__Required work__
From the entries below, copy every line where the string "docs" appears.

__Provided data__

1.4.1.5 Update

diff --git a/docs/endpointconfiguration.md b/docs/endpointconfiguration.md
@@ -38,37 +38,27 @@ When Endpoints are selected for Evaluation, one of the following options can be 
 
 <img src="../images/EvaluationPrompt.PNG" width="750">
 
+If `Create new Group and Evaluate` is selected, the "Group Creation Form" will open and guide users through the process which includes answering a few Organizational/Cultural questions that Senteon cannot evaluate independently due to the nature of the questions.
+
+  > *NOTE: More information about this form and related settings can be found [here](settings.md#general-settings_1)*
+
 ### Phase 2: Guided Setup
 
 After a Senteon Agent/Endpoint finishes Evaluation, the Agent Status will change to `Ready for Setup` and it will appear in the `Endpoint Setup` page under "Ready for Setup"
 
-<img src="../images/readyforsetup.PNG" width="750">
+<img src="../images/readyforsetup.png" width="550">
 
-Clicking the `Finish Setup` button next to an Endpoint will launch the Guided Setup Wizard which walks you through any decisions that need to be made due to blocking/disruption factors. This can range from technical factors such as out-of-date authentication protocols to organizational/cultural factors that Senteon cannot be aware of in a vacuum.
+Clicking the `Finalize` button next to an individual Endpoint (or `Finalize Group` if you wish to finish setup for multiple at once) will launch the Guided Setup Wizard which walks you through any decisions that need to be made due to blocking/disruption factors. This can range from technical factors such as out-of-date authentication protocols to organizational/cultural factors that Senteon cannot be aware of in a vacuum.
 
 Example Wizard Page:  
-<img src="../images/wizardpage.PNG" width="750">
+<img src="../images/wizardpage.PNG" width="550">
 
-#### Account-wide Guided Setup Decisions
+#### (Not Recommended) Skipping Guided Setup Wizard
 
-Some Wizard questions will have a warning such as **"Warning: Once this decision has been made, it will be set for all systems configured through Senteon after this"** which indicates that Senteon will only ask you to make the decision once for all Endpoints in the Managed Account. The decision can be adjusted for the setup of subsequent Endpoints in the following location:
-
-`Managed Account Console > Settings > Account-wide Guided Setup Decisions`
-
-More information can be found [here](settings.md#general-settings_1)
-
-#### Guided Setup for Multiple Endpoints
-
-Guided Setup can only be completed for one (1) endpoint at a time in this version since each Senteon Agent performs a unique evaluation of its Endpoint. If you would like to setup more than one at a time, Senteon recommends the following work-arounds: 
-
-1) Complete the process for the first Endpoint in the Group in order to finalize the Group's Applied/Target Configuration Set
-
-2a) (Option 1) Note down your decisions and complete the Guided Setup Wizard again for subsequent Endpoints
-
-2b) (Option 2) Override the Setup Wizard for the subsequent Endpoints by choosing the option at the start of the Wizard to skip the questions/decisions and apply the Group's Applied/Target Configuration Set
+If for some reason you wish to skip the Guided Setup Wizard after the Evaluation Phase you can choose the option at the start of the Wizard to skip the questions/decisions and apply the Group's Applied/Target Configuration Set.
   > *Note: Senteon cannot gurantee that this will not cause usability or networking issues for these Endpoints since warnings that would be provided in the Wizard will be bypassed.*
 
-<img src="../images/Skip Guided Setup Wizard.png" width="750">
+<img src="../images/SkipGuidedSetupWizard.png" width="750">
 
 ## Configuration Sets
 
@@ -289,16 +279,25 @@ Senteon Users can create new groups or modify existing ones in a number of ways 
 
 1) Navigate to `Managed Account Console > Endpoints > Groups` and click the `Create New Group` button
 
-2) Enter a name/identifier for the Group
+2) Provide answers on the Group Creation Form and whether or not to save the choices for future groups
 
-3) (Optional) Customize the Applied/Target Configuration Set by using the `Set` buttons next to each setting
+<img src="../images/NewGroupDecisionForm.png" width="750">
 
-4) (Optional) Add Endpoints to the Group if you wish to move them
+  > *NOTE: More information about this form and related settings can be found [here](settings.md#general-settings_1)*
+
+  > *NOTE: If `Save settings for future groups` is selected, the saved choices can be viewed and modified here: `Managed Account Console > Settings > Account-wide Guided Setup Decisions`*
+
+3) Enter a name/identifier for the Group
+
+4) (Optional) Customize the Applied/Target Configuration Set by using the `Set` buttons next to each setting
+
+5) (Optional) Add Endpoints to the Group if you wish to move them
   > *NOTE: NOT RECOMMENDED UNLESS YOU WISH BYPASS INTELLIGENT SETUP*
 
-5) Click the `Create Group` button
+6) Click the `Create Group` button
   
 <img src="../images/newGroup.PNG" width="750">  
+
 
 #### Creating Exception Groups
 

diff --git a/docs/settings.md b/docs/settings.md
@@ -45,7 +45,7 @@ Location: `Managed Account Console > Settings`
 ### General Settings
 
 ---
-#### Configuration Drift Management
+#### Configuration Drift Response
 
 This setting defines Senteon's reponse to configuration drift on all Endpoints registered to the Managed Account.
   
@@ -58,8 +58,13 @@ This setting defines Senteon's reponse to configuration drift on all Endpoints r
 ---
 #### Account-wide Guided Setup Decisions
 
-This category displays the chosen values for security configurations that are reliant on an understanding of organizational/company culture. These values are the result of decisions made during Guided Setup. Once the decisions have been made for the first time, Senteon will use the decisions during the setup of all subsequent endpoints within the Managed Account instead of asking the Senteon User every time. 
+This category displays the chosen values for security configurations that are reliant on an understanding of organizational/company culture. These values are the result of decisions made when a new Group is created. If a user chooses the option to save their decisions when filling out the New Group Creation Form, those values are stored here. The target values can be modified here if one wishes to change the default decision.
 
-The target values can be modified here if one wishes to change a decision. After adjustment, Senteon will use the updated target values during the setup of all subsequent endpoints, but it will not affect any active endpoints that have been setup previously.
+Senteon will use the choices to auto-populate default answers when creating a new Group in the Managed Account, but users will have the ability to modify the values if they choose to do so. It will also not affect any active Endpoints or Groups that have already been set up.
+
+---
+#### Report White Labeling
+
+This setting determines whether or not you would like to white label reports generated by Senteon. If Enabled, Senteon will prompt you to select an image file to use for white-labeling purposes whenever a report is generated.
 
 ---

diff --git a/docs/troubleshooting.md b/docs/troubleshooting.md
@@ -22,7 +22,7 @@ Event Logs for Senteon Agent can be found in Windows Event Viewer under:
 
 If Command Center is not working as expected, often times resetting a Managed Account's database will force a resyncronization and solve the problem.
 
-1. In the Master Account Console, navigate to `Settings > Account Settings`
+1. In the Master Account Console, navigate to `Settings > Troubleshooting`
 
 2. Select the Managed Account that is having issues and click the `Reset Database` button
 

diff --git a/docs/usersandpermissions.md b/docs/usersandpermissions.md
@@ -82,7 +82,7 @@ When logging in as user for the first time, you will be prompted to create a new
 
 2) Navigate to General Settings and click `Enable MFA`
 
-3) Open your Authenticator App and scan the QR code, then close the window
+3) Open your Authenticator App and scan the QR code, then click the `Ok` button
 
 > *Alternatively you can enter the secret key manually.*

__Response box__
diff --git a/docs/endpointconfiguration.md b/docs/endpointconfiguration.md
diff --git a/docs/settings.md b/docs/settings.md
diff --git a/docs/troubleshooting.md b/docs/troubleshooting.md
diff --git a/docs/usersandpermissions.md b/docs/usersandpermissions.md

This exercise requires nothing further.